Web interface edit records
########
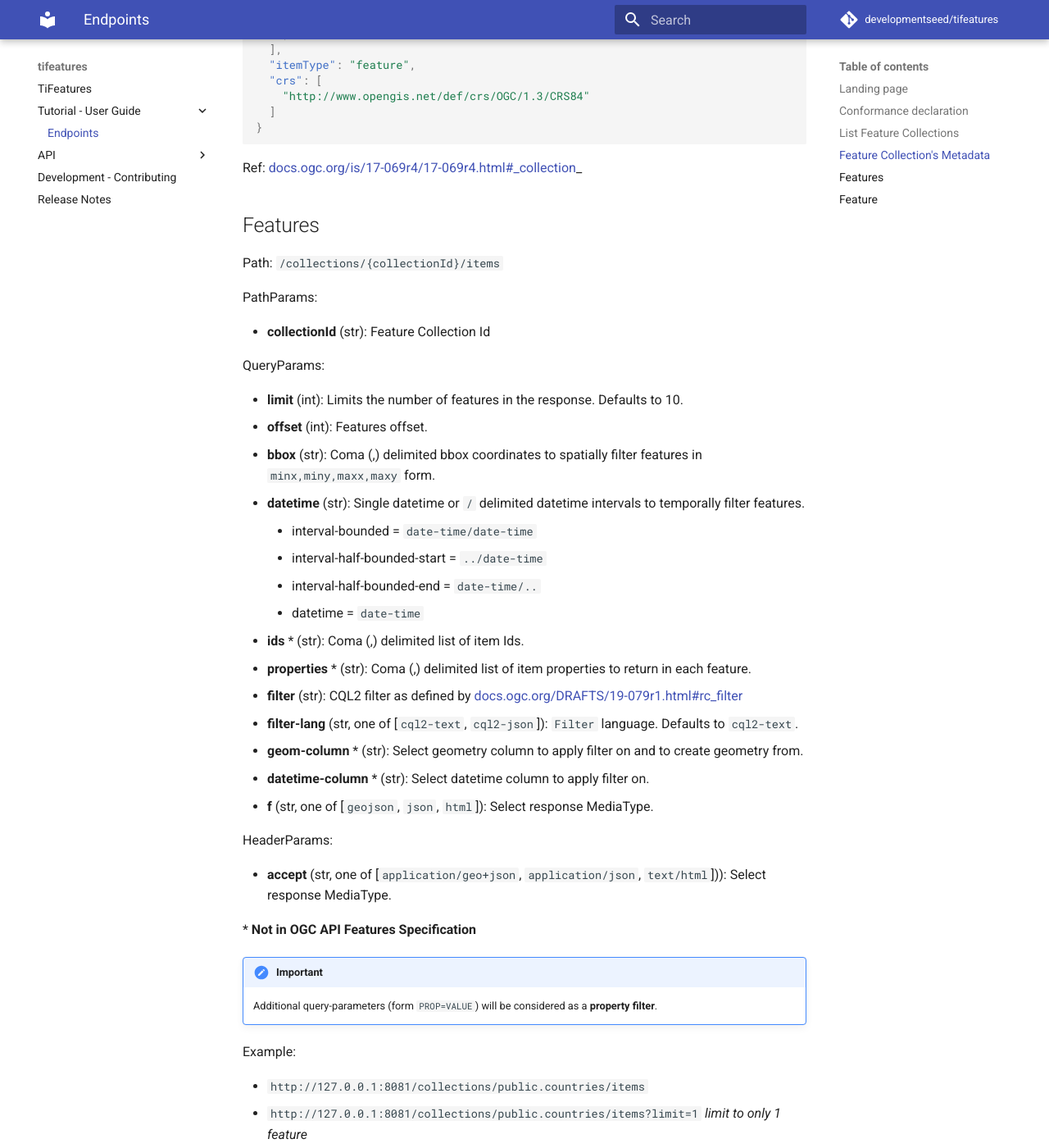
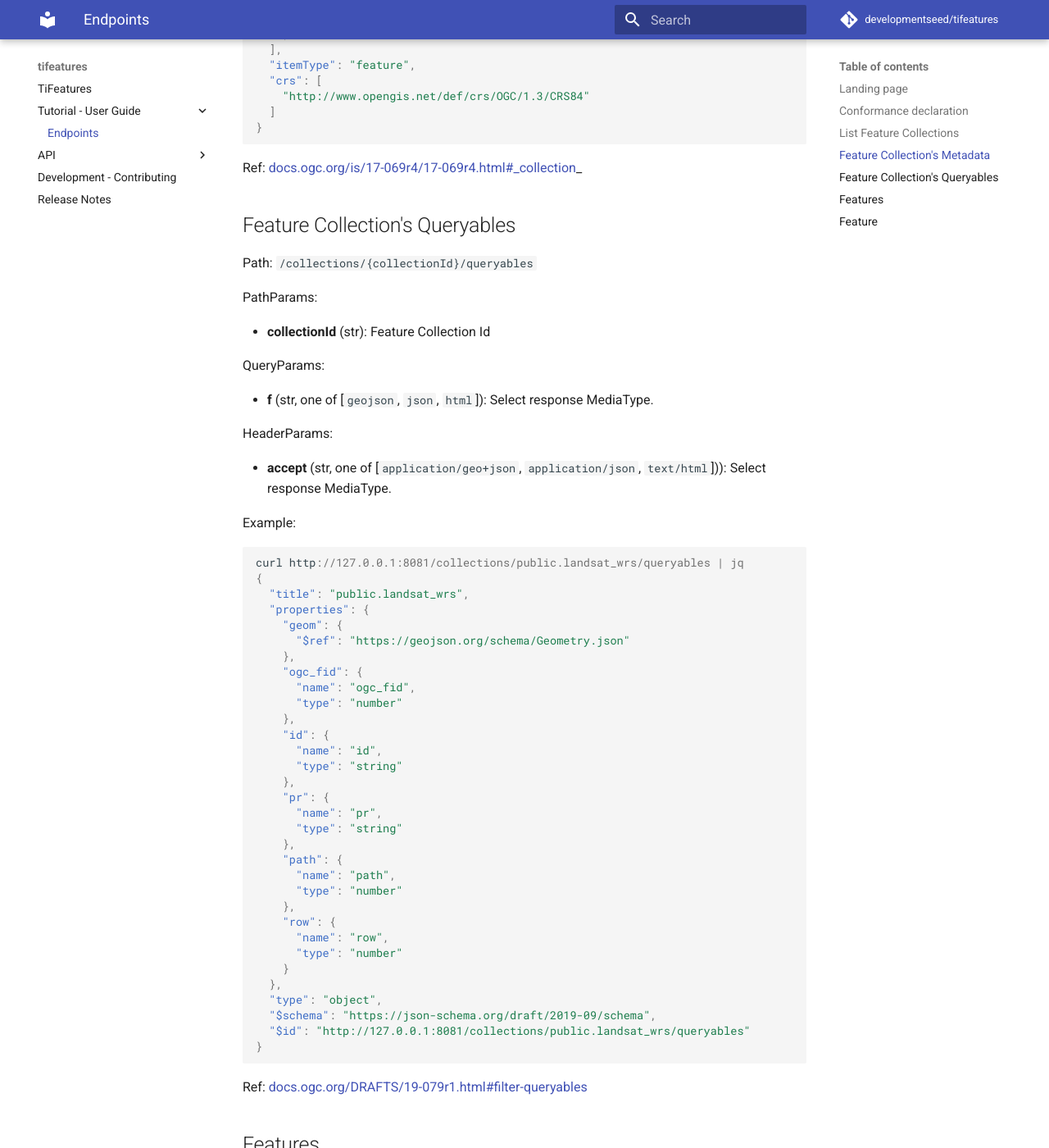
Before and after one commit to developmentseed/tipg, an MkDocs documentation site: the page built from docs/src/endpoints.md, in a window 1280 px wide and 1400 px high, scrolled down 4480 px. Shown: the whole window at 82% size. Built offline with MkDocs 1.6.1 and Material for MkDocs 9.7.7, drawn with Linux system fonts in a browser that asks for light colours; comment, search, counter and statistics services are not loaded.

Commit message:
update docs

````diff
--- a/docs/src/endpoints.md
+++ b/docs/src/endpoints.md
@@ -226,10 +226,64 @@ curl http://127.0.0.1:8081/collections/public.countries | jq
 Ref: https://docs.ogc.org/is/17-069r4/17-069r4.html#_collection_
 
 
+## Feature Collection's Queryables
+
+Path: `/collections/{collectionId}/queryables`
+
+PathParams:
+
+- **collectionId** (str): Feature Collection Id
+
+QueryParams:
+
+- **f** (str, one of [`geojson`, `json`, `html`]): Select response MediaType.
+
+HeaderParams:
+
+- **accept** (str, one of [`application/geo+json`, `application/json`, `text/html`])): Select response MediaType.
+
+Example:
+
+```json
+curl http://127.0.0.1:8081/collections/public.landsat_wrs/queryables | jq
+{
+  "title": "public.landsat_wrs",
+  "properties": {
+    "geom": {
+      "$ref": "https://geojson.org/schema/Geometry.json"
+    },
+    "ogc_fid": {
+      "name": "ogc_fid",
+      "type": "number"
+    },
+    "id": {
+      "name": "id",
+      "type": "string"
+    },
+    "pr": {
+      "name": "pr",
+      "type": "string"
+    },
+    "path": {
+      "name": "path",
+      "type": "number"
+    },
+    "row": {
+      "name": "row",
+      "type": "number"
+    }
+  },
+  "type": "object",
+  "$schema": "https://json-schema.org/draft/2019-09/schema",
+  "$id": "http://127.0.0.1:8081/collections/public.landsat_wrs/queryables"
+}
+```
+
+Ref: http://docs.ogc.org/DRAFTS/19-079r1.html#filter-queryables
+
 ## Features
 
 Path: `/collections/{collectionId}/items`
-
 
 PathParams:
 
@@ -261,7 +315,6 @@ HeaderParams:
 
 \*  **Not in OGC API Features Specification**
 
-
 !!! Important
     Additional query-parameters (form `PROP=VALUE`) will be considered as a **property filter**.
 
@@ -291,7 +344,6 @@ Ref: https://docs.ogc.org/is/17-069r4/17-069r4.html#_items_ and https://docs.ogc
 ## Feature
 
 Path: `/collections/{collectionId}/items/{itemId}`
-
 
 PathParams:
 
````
########
**EXERCISE AIM**
Strip the images and reproduce the remaining records precisely.

**RESPONSE TO THE EXERCISE**
Before and after one commit to developmentseed/tipg, an MkDocs documentation site: the page built from docs/src/endpoints.md, in a window 1280 px wide and 1400 px high, scrolled down 4480 px. Shown: the whole window at 82% size. Built offline with MkDocs 1.6.1 and Material for MkDocs 9.7.7, drawn with Linux system fonts in a browser that asks for light colours; comment, search, counter and statistics services are not loaded.

Commit message:
update docs

````diff
--- a/docs/src/endpoints.md
+++ b/docs/src/endpoints.md
@@ -226,10 +226,64 @@ curl http://127.0.0.1:8081/collections/public.countries | jq
 Ref: https://docs.ogc.org/is/17-069r4/17-069r4.html#_collection_
 
 
+## Feature Collection's Queryables
+
+Path: `/collections/{collectionId}/queryables`
+
+PathParams:
+
+- **collectionId** (str): Feature Collection Id
+
+QueryParams:
+
+- **f** (str, one of [`geojson`, `json`, `html`]): Select response MediaType.
+
+HeaderParams:
+
+- **accept** (str, one of [`application/geo+json`, `application/json`, `text/html`])): Select response MediaType.
+
+Example:
+
+```json
+curl http://127.0.0.1:8081/collections/public.landsat_wrs/queryables | jq
+{
+  "title": "public.landsat_wrs",
+  "properties": {
+    "geom": {
+      "$ref": "https://geojson.org/schema/Geometry.json"
+    },
+    "ogc_fid": {
+      "name": "ogc_fid",
+      "type": "number"
+    },
+    "id": {
+      "name": "id",
+      "type": "string"
+    },
+    "pr": {
+      "name": "pr",
+      "type": "string"
+    },
+    "path": {
+      "name": "path",
+      "type": "number"
+    },
+    "row": {
+      "name": "row",
+      "type": "number"
+    }
+  },
+  "type": "object",
+  "$schema": "https://json-schema.org/draft/2019-09/schema",
+  "$id": "http://127.0.0.1:8081/collections/public.landsat_wrs/queryables"
+}
+```
+
+Ref: http://docs.ogc.org/DRAFTS/19-079r1.html#filter-queryables
+
 ## Features
 
 Path: `/collections/{collectionId}/items`
-
 
 PathParams:
 
@@ -261,7 +315,6 @@ HeaderParams:
 
 \*  **Not in OGC API Features Specification**
 
-
 !!! Important
     Additional query-parameters (form `PROP=VALUE`) will be considered as a **property filter**.
 
@@ -291,7 +344,6 @@ Ref: https://docs.ogc.org/is/17-069r4/17-069r4.html#_items_ and https://docs.ogc
 ## Feature
 
 Path: `/collections/{collectionId}/items/{itemId}`
-
 
 PathParams:
 
````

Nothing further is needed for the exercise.